(Stored items)
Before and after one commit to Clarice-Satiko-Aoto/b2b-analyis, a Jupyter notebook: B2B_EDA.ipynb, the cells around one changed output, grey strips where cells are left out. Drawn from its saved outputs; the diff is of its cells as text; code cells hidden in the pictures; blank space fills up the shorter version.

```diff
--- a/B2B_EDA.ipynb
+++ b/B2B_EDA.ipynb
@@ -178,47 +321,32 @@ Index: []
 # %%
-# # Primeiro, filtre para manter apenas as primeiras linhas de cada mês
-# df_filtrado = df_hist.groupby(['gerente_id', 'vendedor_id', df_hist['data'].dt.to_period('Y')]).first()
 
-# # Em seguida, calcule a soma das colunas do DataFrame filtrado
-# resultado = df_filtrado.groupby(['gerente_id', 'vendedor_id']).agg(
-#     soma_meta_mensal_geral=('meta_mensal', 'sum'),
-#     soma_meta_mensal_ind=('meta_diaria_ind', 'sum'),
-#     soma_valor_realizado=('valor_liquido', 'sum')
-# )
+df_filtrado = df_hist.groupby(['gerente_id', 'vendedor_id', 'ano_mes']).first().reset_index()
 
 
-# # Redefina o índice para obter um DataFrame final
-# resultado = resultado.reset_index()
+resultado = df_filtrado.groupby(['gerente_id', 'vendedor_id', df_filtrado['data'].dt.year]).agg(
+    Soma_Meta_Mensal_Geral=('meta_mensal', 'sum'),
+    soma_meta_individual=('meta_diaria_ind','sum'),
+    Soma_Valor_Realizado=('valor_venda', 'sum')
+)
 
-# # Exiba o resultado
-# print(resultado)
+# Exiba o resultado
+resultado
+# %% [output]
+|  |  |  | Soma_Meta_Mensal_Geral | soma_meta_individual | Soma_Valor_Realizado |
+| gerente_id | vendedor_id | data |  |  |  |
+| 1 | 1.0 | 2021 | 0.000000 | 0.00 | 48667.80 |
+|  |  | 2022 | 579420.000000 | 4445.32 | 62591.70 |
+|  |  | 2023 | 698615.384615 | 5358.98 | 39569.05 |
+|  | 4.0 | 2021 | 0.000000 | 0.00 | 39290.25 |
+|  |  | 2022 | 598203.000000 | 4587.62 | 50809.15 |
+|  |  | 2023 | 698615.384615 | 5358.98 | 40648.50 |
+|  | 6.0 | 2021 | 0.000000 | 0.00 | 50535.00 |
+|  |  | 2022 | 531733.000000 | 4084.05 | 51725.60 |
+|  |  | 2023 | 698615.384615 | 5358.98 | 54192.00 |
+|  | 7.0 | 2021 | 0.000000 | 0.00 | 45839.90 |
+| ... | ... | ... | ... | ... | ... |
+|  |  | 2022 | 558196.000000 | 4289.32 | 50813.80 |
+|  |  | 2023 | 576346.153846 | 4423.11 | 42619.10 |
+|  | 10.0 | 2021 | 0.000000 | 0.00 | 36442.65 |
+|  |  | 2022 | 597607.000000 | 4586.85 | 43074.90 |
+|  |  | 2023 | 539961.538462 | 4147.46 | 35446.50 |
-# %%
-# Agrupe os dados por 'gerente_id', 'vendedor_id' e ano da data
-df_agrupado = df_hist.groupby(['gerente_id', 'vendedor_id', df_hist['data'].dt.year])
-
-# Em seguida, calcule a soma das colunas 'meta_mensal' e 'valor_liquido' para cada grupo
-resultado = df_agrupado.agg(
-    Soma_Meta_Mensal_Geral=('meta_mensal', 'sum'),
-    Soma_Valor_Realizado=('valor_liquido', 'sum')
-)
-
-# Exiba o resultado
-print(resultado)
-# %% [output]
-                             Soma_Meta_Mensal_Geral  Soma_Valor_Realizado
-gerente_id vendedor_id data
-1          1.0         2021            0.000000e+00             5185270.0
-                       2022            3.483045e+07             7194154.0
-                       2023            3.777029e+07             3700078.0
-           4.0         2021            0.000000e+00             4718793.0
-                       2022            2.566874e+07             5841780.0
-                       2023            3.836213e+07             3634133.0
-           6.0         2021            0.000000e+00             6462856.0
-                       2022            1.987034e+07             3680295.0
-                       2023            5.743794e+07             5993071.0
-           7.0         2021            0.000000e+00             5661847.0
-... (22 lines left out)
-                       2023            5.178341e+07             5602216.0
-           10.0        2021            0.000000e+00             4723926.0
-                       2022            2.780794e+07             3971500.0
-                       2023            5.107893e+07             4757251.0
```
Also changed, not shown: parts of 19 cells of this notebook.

• **Work required**: Copy the entries above exactly. Miss none of them.

• **Solved problem**:
Before and after one commit to Clarice-Satiko-Aoto/b2b-analyis, a Jupyter notebook: B2B_EDA.ipynb, the cells around one changed output, grey strips where cells are left out. Drawn from its saved outputs; the diff is of its cells as text; code cells hidden in the pictures; blank space fills up the shorter version.

```diff
--- a/B2B_EDA.ipynb
+++ b/B2B_EDA.ipynb
@@ -178,47 +321,32 @@ Index: []
 # %%
-# # Primeiro, filtre para manter apenas as primeiras linhas de cada mês
-# df_filtrado = df_hist.groupby(['gerente_id', 'vendedor_id', df_hist['data'].dt.to_period('Y')]).first()
 
-# # Em seguida, calcule a soma das colunas do DataFrame filtrado
-# resultado = df_filtrado.groupby(['gerente_id', 'vendedor_id']).agg(
-#     soma_meta_mensal_geral=('meta_mensal', 'sum'),
-#     soma_meta_mensal_ind=('meta_diaria_ind', 'sum'),
-#     soma_valor_realizado=('valor_liquido', 'sum')
-# )
+df_filtrado = df_hist.groupby(['gerente_id', 'vendedor_id', 'ano_mes']).first().reset_index()
 
 
-# # Redefina o índice para obter um DataFrame final
-# resultado = resultado.reset_index()
+resultado = df_filtrado.groupby(['gerente_id', 'vendedor_id', df_filtrado['data'].dt.year]).agg(
+    Soma_Meta_Mensal_Geral=('meta_mensal', 'sum'),
+    soma_meta_individual=('meta_diaria_ind','sum'),
+    Soma_Valor_Realizado=('valor_venda', 'sum')
+)
 
-# # Exiba o resultado
-# print(resultado)
+# Exiba o resultado
+resultado
+# %% [output]
+|  |  |  | Soma_Meta_Mensal_Geral | soma_meta_individual | Soma_Valor_Realizado |
+| gerente_id | vendedor_id | data |  |  |  |
+| 1 | 1.0 | 2021 | 0.000000 | 0.00 | 48667.80 |
+|  |  | 2022 | 579420.000000 | 4445.32 | 62591.70 |
+|  |  | 2023 | 698615.384615 | 5358.98 | 39569.05 |
+|  | 4.0 | 2021 | 0.000000 | 0.00 | 39290.25 |
+|  |  | 2022 | 598203.000000 | 4587.62 | 50809.15 |
+|  |  | 2023 | 698615.384615 | 5358.98 | 40648.50 |
+|  | 6.0 | 2021 | 0.000000 | 0.00 | 50535.00 |
+|  |  | 2022 | 531733.000000 | 4084.05 | 51725.60 |
+|  |  | 2023 | 698615.384615 | 5358.98 | 54192.00 |
+|  | 7.0 | 2021 | 0.000000 | 0.00 | 45839.90 |
+| ... | ... | ... | ... | ... | ... |
+|  |  | 2022 | 558196.000000 | 4289.32 | 50813.80 |
+|  |  | 2023 | 576346.153846 | 4423.11 | 42619.10 |
+|  | 10.0 | 2021 | 0.000000 | 0.00 | 36442.65 |
+|  |  | 2022 | 597607.000000 | 4586.85 | 43074.90 |
+|  |  | 2023 | 539961.538462 | 4147.46 | 35446.50 |
-# %%
-# Agrupe os dados por 'gerente_id', 'vendedor_id' e ano da data
-df_agrupado = df_hist.groupby(['gerente_id', 'vendedor_id', df_hist['data'].dt.year])
-
-# Em seguida, calcule a soma das colunas 'meta_mensal' e 'valor_liquido' para cada grupo
-resultado = df_agrupado.agg(
-    Soma_Meta_Mensal_Geral=('meta_mensal', 'sum'),
-    Soma_Valor_Realizado=('valor_liquido', 'sum')
-)
-
-# Exiba o resultado
-print(resultado)
-# %% [output]
-                             Soma_Meta_Mensal_Geral  Soma_Valor_Realizado
-gerente_id vendedor_id data
-1          1.0         2021            0.000000e+00             5185270.0
-                       2022            3.483045e+07             7194154.0
-                       2023            3.777029e+07             3700078.0
-           4.0         2021            0.000000e+00             4718793.0
-                       2022            2.566874e+07             5841780.0
-                       2023            3.836213e+07             3634133.0
-           6.0         2021            0.000000e+00             6462856.0
-                       2022            1.987034e+07             3680295.0
-                       2023            5.743794e+07             5993071.0
-           7.0         2021            0.000000e+00             5661847.0
-... (22 lines left out)
-                       2023            5.178341e+07             5602216.0
-           10.0        2021            0.000000e+00             4723926.0
-                       2022            2.780794e+07             3971500.0
-                       2023            5.107893e+07             4757251.0
```
Also changed, not shown: parts of 19 cells of this notebook.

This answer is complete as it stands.